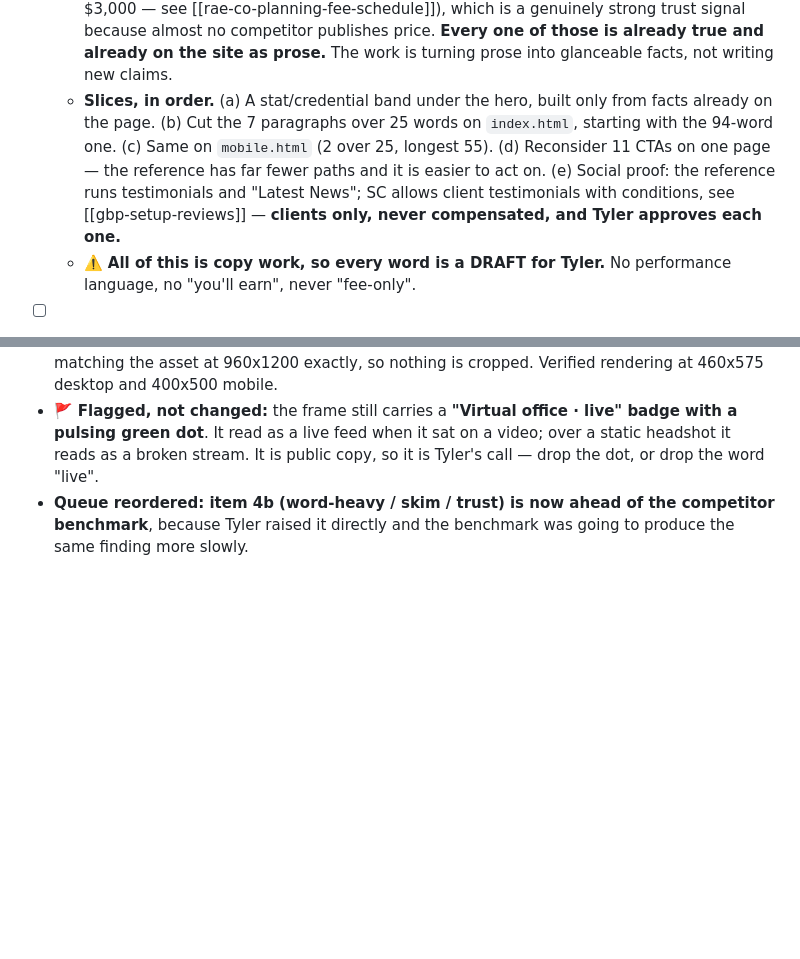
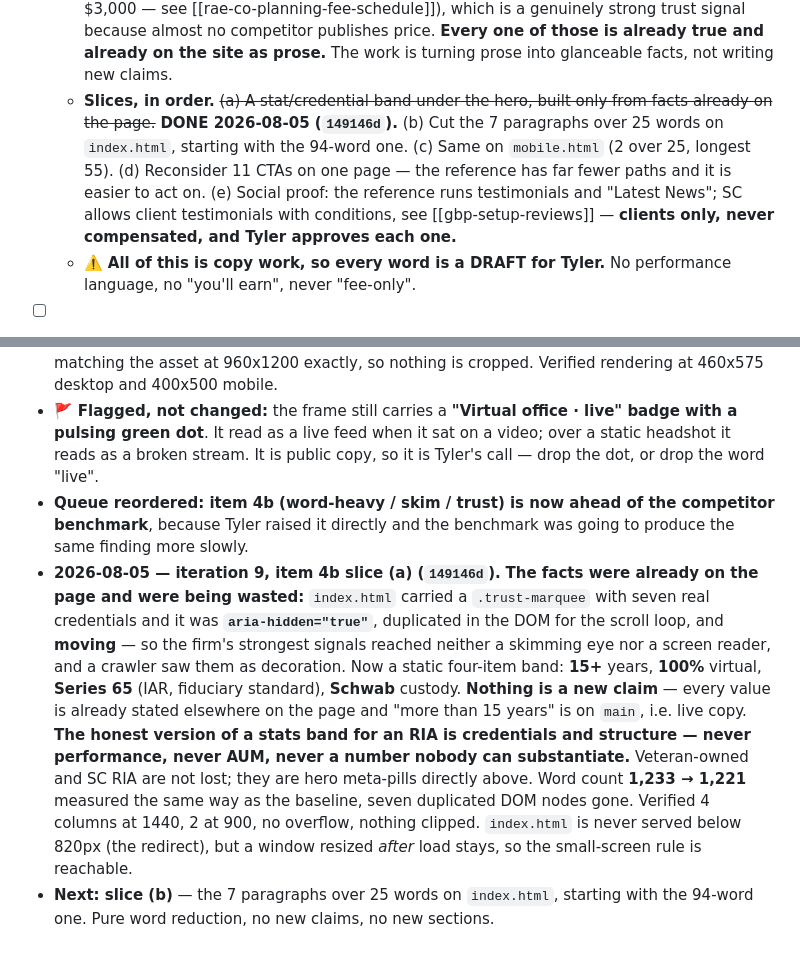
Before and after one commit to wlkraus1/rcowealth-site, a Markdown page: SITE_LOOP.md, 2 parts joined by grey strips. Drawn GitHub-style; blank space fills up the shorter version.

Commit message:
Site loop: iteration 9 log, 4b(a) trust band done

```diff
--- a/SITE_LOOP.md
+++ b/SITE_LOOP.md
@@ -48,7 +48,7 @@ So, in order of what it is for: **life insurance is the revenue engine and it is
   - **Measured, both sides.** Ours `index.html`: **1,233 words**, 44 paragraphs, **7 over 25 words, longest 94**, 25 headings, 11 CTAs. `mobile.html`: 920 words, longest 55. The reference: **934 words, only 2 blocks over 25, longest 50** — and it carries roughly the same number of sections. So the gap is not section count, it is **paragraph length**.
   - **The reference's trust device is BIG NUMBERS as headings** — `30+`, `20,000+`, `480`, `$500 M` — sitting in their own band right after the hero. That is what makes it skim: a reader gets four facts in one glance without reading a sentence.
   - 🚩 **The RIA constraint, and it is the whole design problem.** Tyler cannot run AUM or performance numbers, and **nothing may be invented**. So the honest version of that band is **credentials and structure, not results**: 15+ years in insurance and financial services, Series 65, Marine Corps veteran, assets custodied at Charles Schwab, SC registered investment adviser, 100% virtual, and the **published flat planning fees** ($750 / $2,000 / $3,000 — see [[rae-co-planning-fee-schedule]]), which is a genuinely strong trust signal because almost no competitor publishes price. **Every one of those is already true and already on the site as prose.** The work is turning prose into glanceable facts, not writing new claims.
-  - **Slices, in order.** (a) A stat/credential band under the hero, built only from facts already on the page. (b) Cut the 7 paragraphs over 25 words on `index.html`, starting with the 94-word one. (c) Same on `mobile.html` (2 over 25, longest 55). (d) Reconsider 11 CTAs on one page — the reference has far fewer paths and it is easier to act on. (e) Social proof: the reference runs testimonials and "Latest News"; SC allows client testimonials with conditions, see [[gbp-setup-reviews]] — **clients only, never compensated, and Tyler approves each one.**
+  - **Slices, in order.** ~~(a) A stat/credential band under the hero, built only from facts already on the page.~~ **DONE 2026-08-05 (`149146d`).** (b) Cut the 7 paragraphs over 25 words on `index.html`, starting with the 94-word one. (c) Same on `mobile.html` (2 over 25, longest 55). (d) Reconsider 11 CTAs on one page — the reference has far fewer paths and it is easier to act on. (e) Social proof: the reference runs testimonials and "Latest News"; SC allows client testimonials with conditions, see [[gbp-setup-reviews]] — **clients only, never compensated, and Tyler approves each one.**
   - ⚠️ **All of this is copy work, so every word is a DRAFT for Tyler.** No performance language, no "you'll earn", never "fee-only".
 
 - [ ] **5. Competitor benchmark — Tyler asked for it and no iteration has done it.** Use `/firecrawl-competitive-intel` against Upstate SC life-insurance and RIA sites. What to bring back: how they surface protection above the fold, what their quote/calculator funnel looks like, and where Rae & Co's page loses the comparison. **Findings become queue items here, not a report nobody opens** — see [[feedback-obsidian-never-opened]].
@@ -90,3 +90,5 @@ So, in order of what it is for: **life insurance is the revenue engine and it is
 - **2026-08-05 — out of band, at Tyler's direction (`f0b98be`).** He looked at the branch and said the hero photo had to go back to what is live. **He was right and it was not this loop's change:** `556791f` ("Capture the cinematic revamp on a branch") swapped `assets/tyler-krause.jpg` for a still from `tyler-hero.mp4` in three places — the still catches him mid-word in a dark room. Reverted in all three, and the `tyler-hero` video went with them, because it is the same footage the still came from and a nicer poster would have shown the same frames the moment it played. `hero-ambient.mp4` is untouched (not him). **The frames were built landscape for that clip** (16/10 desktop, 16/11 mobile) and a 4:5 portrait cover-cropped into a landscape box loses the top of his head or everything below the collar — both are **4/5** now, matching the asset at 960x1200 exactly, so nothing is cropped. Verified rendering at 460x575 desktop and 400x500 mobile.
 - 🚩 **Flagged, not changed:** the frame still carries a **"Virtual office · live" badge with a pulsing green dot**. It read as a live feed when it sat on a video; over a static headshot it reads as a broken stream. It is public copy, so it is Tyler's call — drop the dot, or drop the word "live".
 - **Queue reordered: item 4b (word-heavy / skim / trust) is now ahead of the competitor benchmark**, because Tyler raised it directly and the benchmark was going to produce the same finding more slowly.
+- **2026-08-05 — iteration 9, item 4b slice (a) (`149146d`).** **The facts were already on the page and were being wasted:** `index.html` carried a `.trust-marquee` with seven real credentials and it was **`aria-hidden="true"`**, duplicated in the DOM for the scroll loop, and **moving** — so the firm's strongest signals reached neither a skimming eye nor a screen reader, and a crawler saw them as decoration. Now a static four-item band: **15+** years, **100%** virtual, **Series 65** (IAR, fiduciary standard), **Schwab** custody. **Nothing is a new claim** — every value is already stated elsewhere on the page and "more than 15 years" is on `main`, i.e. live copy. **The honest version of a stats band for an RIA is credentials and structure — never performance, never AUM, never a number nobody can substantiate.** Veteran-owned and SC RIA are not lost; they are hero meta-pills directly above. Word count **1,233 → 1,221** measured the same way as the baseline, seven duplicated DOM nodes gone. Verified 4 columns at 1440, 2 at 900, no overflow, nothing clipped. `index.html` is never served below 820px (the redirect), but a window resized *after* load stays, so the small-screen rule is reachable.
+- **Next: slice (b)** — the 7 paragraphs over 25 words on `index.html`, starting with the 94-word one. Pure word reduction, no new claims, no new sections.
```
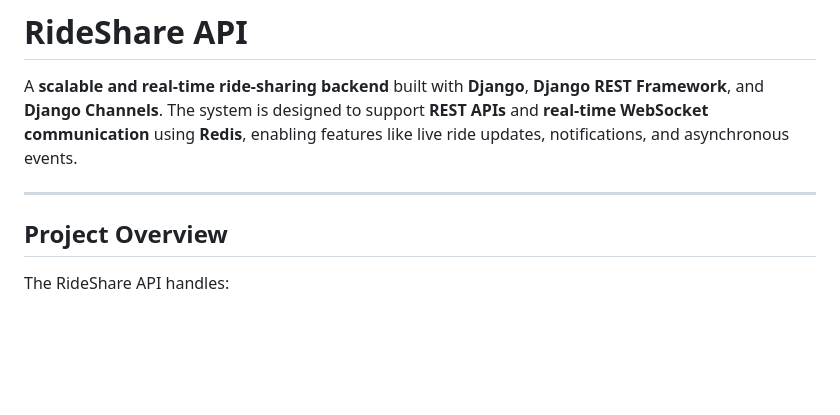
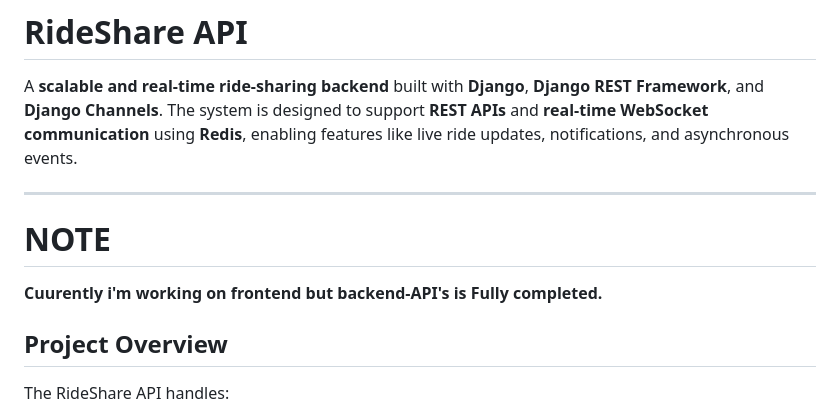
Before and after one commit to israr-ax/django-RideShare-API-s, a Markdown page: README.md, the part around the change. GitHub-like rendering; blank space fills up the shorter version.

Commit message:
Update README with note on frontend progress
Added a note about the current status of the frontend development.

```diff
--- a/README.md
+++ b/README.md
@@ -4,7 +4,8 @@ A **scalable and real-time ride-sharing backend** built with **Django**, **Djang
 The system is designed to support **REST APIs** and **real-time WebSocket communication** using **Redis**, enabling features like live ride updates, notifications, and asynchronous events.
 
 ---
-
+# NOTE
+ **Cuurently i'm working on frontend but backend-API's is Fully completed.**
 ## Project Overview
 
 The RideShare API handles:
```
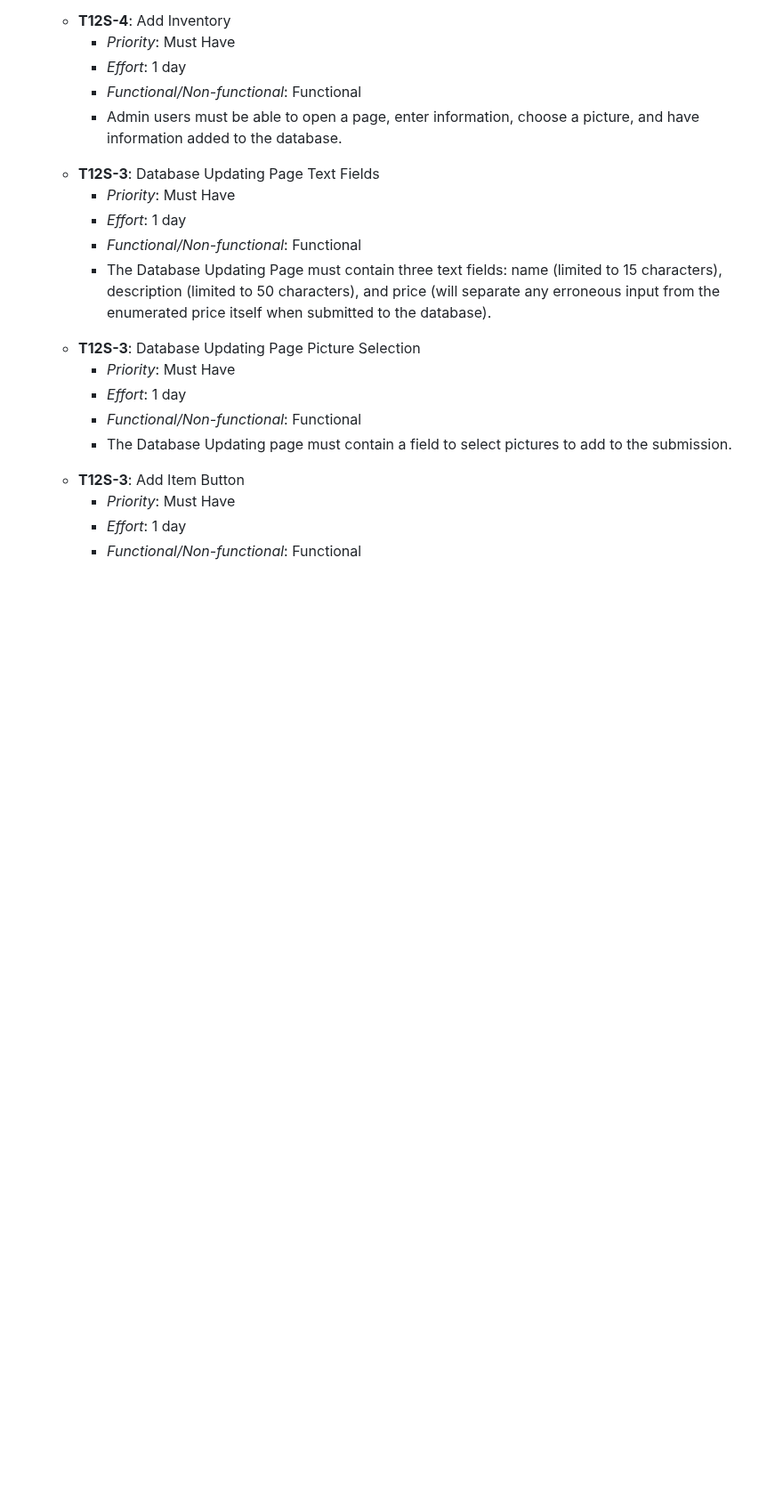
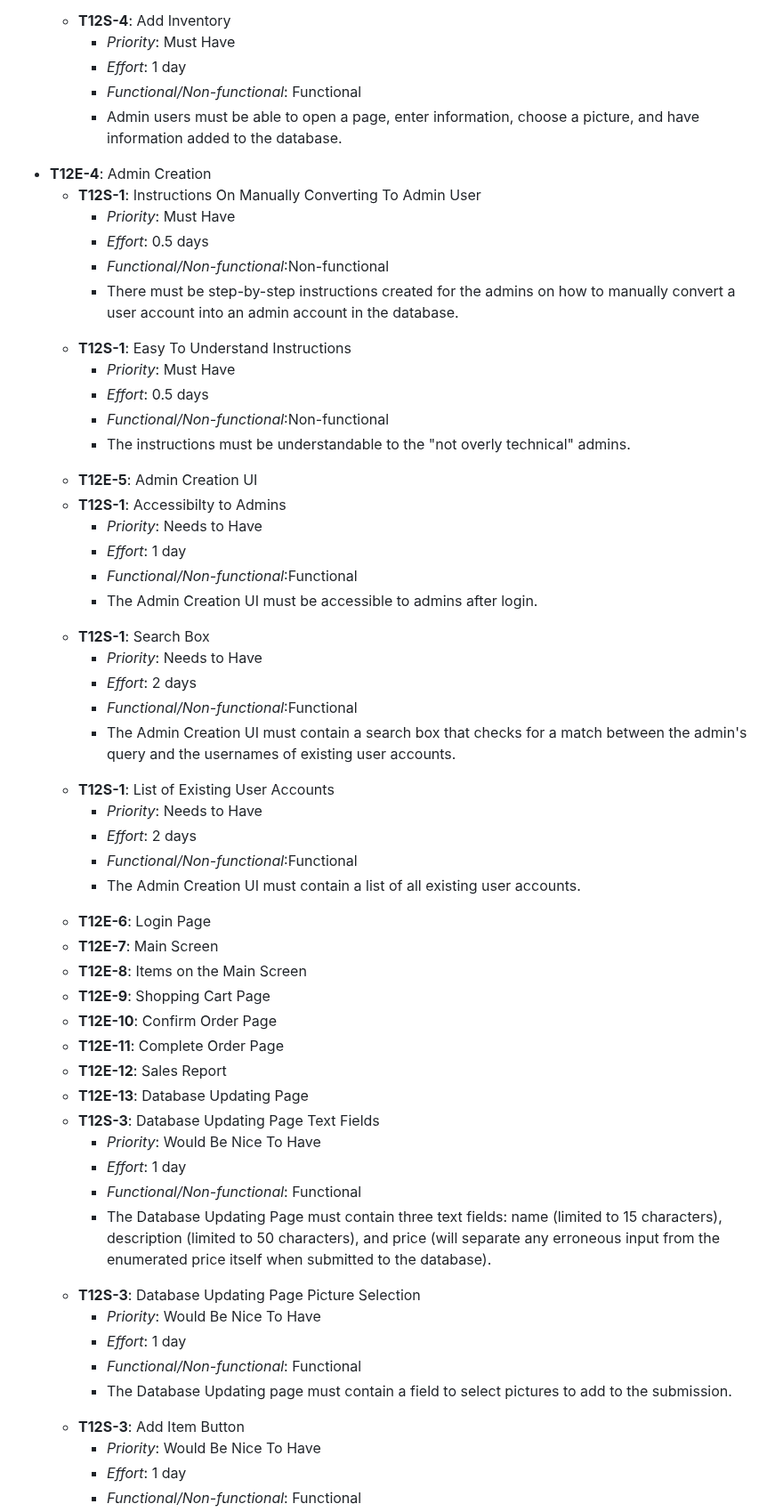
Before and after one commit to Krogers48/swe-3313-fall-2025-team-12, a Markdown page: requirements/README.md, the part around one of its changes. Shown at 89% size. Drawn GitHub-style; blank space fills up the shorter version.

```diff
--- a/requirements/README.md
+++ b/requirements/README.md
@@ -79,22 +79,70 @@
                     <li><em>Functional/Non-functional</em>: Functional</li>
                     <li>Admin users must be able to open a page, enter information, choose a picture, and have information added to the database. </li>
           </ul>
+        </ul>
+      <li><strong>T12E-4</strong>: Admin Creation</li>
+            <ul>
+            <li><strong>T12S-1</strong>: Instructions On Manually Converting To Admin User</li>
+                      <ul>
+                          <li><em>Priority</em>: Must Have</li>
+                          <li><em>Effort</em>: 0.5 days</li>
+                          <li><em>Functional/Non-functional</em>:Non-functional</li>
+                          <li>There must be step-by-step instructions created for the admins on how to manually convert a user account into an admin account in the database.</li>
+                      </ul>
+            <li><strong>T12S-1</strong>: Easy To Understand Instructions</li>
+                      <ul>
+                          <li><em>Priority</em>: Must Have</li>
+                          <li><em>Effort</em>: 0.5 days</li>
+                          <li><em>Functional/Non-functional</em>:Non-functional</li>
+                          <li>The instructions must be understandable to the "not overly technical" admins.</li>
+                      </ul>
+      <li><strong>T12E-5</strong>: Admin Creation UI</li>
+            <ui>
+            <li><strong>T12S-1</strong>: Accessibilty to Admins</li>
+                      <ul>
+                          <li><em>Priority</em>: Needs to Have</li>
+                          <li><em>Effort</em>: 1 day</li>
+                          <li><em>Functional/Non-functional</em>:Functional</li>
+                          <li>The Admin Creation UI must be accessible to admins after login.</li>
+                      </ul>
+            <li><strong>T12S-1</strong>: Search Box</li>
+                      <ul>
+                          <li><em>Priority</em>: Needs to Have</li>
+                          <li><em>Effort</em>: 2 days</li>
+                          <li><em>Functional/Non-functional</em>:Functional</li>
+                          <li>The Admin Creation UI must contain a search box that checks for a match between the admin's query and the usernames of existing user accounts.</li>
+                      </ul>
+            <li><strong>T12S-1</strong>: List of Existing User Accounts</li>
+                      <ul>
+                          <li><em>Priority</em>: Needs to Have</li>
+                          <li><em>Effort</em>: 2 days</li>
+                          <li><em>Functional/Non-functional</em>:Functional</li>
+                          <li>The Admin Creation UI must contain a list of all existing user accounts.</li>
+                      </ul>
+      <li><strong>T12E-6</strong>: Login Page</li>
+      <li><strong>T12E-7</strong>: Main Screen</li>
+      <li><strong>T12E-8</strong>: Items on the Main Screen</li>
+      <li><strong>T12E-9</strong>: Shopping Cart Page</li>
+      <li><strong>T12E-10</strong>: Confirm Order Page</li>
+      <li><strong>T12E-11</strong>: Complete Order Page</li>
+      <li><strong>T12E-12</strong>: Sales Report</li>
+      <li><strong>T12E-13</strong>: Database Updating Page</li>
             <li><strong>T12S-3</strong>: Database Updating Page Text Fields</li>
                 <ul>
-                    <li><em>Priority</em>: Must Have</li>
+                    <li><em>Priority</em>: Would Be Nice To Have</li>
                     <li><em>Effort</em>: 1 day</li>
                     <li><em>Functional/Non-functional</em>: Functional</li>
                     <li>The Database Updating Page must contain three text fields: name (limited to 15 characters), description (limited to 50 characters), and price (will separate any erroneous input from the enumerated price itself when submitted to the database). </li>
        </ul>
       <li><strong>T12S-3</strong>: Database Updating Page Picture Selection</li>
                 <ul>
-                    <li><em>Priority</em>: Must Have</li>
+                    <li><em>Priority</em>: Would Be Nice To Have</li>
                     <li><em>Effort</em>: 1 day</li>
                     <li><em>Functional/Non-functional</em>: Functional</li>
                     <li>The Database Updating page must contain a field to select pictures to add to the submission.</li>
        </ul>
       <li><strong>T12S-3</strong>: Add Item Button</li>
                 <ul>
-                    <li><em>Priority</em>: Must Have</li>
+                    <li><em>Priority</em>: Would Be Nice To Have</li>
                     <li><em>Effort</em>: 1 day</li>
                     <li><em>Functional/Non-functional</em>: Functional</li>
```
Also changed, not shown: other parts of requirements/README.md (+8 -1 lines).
----------------
#### Work to be completed:
What lines in the listing above hold the string "requirements"? List them.

#### Exercise output:
Before and after one commit to Krogers48/swe-3313-fall-2025-team-12, a Markdown page: requirements/README.md, the part around one of its changes. Shown at 89% size. Drawn GitHub-style; blank space fills up the shorter version.
--- a/requirements/README.md
+++ b/requirements/README.md
Also changed, not shown: other parts of requirements/README.md (+8 -1 lines).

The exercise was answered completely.